Global Volcanism Program, 2001. Report on Etna (Italy). In: Mayberry, G (ed.), Weekly Volcanic Activity Report, 27 June-3 July 2001. Smithsonian Institution and US Geological Survey.
37.748°N, 14.999°E; summit elev. 3295 m
All times are local (unless otherwise noted)
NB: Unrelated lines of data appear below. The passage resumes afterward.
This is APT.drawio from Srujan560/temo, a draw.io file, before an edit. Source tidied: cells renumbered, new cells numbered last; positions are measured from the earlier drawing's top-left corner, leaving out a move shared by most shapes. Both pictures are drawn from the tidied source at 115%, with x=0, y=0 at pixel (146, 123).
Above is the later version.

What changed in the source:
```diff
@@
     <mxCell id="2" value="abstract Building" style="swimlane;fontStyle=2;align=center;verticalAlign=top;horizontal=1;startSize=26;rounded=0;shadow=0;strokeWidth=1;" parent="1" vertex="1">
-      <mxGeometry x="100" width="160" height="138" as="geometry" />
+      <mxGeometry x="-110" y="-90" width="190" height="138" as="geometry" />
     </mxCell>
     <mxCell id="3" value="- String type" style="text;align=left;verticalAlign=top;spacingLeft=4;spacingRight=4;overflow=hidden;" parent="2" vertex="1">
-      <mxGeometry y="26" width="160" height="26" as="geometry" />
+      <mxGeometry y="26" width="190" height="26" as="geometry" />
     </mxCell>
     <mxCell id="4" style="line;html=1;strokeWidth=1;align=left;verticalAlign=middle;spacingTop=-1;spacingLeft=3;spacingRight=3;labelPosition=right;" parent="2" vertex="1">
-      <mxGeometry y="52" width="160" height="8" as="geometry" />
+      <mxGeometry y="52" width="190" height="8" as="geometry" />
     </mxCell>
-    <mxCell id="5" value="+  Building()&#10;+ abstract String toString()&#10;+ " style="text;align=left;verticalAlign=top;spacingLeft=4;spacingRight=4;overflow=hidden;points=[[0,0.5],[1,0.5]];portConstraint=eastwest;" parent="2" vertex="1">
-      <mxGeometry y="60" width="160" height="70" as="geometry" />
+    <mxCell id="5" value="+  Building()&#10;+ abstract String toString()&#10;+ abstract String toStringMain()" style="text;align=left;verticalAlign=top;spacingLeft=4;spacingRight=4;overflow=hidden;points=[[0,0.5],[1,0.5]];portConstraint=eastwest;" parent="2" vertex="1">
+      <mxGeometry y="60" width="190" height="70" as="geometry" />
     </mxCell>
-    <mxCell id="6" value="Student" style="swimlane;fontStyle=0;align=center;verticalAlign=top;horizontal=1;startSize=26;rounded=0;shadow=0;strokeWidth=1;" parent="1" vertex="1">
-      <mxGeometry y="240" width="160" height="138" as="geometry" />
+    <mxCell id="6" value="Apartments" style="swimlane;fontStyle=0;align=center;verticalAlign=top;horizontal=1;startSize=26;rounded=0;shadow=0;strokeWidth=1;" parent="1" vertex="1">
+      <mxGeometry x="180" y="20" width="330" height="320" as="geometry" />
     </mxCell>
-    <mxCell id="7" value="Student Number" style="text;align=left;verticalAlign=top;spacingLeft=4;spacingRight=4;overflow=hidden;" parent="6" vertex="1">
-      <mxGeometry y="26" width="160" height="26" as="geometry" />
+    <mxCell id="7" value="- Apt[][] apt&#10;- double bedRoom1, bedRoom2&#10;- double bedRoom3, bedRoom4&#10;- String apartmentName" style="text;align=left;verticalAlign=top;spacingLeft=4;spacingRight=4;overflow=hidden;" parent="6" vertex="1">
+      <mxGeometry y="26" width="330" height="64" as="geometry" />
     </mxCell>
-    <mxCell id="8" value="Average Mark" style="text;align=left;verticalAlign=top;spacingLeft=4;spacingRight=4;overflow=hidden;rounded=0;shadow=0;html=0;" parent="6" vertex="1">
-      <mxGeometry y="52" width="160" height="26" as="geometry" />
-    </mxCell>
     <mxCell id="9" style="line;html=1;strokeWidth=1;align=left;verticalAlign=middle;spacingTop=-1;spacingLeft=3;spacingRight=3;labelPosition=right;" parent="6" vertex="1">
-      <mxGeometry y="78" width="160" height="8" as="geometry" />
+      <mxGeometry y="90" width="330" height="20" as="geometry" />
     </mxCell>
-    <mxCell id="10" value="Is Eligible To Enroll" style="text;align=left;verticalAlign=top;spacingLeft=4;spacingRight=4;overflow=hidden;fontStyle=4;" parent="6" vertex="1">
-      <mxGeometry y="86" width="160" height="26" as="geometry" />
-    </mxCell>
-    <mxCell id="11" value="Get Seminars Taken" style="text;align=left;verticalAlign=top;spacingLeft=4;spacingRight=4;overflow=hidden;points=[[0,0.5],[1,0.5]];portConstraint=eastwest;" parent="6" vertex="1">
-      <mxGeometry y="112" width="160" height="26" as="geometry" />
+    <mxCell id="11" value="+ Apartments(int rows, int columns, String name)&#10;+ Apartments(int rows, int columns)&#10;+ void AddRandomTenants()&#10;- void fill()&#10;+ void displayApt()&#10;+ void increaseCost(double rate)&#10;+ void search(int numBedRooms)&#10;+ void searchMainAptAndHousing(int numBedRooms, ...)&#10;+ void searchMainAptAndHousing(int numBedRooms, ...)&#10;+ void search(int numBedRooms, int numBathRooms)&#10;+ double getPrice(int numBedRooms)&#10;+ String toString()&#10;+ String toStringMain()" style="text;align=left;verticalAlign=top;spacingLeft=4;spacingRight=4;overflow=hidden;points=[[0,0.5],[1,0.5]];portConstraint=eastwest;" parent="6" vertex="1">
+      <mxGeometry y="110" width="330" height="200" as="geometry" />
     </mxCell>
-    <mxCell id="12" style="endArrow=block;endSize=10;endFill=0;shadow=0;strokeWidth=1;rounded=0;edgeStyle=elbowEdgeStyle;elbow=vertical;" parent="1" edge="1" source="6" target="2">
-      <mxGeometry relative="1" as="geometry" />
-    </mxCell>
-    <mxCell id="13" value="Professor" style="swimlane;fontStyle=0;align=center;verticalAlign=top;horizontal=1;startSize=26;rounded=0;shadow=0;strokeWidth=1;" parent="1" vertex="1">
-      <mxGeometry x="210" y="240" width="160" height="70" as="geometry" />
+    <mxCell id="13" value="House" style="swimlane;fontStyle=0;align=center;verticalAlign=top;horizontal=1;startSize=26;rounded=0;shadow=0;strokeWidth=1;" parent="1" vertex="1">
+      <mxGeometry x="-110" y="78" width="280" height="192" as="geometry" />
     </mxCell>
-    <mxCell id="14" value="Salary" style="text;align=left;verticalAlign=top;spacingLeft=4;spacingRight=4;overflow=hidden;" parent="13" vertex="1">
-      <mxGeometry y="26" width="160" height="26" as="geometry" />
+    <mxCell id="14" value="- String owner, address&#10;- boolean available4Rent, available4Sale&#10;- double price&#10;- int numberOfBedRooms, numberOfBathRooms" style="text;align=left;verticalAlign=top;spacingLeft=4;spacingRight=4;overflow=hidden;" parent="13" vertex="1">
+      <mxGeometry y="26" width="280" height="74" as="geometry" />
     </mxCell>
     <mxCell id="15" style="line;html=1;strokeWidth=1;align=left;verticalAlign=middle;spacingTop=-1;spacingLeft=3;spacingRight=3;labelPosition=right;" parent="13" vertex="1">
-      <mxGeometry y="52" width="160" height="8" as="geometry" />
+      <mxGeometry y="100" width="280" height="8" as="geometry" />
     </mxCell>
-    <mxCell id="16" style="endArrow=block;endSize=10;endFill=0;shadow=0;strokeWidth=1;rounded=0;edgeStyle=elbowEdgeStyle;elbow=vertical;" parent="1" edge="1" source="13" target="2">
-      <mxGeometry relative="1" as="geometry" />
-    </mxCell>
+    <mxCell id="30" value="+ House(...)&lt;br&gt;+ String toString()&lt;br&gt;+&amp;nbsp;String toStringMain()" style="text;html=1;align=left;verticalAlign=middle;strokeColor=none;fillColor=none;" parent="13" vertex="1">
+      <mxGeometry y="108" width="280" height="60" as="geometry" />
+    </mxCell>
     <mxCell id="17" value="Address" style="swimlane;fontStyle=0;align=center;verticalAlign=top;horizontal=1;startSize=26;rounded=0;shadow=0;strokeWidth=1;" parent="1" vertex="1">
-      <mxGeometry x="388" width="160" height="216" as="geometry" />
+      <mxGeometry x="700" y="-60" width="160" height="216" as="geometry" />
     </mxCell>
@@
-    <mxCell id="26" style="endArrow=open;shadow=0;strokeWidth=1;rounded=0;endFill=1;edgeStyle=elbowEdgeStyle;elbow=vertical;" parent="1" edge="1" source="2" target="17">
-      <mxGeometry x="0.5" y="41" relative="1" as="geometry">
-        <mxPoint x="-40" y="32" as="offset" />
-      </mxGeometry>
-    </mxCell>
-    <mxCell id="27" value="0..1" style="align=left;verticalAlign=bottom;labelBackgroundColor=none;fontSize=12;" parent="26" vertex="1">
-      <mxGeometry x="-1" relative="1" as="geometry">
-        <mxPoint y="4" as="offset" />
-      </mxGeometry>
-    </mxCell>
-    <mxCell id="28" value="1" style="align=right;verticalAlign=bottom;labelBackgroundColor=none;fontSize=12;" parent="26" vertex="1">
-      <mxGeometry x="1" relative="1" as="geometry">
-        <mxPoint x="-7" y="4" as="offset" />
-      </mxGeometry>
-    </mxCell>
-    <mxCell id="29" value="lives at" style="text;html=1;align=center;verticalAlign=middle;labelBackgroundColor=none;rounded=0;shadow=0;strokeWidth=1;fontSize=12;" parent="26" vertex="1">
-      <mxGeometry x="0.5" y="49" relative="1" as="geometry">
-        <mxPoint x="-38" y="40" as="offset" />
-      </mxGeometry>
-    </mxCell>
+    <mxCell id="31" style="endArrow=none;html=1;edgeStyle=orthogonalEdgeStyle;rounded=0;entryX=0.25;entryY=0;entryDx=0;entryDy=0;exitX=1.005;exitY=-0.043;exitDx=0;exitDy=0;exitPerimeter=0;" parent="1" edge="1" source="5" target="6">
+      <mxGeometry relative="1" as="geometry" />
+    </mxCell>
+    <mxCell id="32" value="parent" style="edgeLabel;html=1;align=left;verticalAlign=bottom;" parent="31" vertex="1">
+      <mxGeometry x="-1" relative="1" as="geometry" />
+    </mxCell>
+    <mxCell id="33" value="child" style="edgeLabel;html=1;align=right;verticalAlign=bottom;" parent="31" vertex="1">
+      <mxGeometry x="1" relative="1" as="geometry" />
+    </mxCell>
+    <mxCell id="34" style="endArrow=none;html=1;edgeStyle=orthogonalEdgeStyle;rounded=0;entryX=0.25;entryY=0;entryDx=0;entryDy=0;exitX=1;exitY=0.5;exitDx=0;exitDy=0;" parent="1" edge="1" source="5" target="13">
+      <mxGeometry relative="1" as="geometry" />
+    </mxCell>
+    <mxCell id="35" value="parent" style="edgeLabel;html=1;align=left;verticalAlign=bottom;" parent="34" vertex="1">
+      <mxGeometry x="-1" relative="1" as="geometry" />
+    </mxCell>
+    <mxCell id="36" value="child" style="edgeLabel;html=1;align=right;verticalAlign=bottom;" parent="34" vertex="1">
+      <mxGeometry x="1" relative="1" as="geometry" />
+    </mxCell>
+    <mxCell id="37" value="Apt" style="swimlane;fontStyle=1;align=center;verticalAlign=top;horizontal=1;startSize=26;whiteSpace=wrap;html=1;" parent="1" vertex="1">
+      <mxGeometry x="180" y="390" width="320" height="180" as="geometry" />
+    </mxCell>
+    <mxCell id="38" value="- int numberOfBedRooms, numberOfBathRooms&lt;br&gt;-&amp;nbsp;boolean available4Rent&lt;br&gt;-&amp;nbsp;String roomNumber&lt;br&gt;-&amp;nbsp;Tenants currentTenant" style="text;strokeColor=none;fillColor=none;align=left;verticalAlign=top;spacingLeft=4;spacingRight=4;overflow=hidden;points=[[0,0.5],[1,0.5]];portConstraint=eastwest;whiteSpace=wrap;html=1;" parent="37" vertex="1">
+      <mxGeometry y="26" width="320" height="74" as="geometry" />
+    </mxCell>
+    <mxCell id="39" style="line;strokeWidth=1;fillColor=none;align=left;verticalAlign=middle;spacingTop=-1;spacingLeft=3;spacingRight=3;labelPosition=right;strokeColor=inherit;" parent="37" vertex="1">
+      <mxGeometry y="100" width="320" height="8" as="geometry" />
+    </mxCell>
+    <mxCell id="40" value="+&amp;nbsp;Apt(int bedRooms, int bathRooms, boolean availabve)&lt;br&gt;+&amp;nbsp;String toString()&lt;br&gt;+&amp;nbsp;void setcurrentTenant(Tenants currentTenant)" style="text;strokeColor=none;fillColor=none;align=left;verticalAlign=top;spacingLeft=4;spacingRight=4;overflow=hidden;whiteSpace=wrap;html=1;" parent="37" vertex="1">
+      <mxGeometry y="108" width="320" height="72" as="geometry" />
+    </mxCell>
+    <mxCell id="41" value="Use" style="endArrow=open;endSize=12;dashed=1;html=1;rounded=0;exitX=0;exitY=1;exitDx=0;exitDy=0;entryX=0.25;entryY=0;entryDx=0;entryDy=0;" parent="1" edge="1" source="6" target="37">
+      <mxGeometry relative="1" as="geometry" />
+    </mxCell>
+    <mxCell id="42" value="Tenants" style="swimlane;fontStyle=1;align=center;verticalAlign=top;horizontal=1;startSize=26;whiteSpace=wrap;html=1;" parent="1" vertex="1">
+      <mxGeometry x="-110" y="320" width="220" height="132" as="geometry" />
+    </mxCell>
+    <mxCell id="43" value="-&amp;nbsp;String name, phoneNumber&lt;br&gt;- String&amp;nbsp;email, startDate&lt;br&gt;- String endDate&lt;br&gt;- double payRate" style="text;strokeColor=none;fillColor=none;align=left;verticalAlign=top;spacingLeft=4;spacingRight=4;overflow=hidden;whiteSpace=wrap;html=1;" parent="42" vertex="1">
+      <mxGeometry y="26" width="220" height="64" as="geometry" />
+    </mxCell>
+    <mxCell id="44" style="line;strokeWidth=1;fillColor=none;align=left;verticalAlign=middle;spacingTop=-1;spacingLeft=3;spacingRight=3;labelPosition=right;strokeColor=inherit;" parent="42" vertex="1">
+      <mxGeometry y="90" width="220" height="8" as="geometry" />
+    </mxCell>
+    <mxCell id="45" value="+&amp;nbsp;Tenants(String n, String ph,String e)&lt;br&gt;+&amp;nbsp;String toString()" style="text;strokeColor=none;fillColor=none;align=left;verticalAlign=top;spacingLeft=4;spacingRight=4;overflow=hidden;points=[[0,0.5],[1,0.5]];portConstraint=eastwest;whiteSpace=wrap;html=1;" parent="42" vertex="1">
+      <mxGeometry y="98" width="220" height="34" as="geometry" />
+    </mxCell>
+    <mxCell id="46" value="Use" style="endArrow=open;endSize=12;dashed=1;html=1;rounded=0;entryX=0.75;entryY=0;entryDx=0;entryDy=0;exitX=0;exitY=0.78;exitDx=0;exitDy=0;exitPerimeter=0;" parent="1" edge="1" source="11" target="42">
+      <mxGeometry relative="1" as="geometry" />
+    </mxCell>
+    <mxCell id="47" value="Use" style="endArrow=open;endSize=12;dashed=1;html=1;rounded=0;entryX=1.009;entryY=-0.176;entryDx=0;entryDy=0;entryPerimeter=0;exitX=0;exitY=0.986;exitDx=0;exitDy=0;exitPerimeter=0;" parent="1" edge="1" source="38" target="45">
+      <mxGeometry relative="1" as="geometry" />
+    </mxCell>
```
An eruptive episode began on the evening of 27 June at the NNE vent on Southeast Crater. The episode began with lava flowing from the NNE vent and was followed by Strombolian activity at the NNE vent and the summit. Volcanic material was ejected to a maximum height of 400 m. No sustained lava fountains developed. The Toulouse VAAC reported that Sistema Poseidon's Etna webcam recorded renewed volcanic activity on 28 June at 0030 and associated steam and ash that did not rise far above the summit. The eleventh eruptive episode in one month began on 30 June. Inclement weather inhibited visual observations, but during a break in cloud cover around 0400 mild Strombolian activity was observed. Seismic data revealed that the episode ended around 1600. On 3 July increased degassing was observed at Northeast Crater.
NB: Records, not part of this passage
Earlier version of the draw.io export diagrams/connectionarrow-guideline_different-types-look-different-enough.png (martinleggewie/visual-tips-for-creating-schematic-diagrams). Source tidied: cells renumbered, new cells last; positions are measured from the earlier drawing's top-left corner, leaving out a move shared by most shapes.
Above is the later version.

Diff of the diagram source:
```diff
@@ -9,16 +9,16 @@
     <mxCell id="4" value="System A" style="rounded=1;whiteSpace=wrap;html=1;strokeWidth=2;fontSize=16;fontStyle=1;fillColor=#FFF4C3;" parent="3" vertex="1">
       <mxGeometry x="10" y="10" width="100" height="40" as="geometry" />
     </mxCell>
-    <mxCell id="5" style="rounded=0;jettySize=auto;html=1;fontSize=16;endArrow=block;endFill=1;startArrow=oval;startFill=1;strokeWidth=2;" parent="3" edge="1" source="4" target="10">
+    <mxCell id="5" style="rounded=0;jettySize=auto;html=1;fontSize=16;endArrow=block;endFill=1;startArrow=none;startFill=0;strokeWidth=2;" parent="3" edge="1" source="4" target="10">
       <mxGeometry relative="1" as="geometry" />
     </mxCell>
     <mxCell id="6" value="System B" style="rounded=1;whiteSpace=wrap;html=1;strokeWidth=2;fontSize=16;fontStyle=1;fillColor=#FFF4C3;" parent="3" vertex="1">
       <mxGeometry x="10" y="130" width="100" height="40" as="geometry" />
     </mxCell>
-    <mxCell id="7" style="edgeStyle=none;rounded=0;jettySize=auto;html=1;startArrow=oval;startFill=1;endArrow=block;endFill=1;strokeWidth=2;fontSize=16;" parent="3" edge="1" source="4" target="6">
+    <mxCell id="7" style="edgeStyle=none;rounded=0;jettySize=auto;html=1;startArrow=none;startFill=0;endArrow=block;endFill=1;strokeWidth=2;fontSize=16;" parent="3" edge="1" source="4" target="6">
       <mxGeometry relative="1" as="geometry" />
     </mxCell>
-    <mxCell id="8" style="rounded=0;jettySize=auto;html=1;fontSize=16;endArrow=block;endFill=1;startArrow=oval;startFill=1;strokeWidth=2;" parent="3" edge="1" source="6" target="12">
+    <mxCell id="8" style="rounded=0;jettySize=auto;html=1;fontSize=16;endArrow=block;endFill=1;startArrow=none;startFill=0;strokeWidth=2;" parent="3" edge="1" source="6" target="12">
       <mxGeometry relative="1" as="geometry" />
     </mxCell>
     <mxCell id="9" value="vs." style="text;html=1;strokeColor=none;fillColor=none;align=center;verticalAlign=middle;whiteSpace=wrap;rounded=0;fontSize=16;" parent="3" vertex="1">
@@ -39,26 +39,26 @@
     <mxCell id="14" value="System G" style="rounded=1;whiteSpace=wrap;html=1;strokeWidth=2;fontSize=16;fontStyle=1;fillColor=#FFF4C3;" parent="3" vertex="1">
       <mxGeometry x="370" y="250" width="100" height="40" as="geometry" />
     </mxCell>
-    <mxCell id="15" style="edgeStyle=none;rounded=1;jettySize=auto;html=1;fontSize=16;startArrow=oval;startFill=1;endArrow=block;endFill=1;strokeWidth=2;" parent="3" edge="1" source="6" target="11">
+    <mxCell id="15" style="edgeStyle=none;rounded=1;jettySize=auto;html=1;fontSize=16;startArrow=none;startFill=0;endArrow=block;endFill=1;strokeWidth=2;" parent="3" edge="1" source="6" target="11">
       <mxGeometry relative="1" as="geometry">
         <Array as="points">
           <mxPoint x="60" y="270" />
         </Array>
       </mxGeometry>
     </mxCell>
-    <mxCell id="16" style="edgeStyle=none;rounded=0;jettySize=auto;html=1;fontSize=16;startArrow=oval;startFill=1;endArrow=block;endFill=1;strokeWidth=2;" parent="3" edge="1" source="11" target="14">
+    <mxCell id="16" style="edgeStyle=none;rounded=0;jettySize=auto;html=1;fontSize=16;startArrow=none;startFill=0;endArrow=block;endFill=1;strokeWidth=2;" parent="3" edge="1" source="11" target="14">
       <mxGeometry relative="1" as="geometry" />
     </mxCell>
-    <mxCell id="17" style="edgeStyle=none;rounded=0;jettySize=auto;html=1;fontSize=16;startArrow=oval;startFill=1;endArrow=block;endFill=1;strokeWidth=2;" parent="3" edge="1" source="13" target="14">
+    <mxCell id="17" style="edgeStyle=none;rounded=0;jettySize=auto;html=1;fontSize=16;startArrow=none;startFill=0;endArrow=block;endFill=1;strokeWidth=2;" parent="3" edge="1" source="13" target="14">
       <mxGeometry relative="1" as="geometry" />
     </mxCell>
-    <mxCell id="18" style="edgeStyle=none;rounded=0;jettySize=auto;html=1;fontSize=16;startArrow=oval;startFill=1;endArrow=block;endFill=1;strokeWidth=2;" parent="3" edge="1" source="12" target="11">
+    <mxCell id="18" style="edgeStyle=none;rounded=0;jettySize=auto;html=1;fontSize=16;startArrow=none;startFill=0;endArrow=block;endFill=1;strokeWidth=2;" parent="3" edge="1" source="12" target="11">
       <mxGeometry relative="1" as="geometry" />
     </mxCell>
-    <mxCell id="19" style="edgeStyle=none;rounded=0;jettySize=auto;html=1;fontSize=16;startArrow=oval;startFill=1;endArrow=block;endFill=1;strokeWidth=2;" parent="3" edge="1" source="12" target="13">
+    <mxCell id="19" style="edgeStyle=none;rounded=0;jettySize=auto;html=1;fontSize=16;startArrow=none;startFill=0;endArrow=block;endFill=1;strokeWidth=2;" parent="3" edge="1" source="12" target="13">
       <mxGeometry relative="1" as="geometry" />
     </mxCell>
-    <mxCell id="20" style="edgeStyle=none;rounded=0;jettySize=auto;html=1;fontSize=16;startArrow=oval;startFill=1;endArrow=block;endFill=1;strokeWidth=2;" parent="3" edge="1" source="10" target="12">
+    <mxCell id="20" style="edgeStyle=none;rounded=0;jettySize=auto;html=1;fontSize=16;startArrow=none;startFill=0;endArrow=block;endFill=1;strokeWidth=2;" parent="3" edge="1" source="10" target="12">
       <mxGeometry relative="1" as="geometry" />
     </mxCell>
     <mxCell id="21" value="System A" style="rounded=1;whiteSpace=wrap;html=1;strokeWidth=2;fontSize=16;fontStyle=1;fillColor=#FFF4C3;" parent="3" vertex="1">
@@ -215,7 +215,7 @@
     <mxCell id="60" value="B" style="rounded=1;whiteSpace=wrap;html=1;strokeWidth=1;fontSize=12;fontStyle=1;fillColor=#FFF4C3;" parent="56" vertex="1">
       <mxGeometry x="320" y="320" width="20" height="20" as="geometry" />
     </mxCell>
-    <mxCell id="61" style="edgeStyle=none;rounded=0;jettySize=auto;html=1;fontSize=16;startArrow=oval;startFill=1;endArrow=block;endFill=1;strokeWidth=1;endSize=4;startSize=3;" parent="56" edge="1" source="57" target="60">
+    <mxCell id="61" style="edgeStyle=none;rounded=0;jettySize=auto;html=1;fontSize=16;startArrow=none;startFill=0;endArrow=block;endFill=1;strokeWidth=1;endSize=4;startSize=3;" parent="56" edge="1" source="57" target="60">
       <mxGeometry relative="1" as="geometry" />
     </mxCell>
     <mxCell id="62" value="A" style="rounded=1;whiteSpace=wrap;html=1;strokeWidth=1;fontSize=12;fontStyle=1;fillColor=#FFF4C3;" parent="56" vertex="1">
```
Geologic Background. Mount Etna, towering above Catania, Sicily's second largest city, has one of the world's longest documented records of historical volcanism, dating back to 1500 BCE. Historical lava flows of basaltic composition cover much of the surface of this massive volcano, whose edifice is the highest and most voluminous in Italy. The Mongibello stratovolcano, truncated by several small calderas, was constructed during the late Pleistocene and Holocene over an older shield volcano. The most prominent morphological feature of Etna is the Valle del Bove, a 5 x 10 km horseshoe-shaped caldera open to the east. Two styles of eruptive activity typically occur, sometimes simultaneously. Persistent explosive eruptions, sometimes with minor lava emissions, take place from one or more summit craters. Flank vents, typically with higher effusion rates, are less frequently active and originate from fissures that open progressively downward from near the summit (usually accompanied by Strombolian eruptions at the upper end). Cinder cones are commonly constructed over the vents of lower-flank lava flows. Lava flows extend to the foot of the volcano on all sides and have reached the sea over a broad area on the SE flank.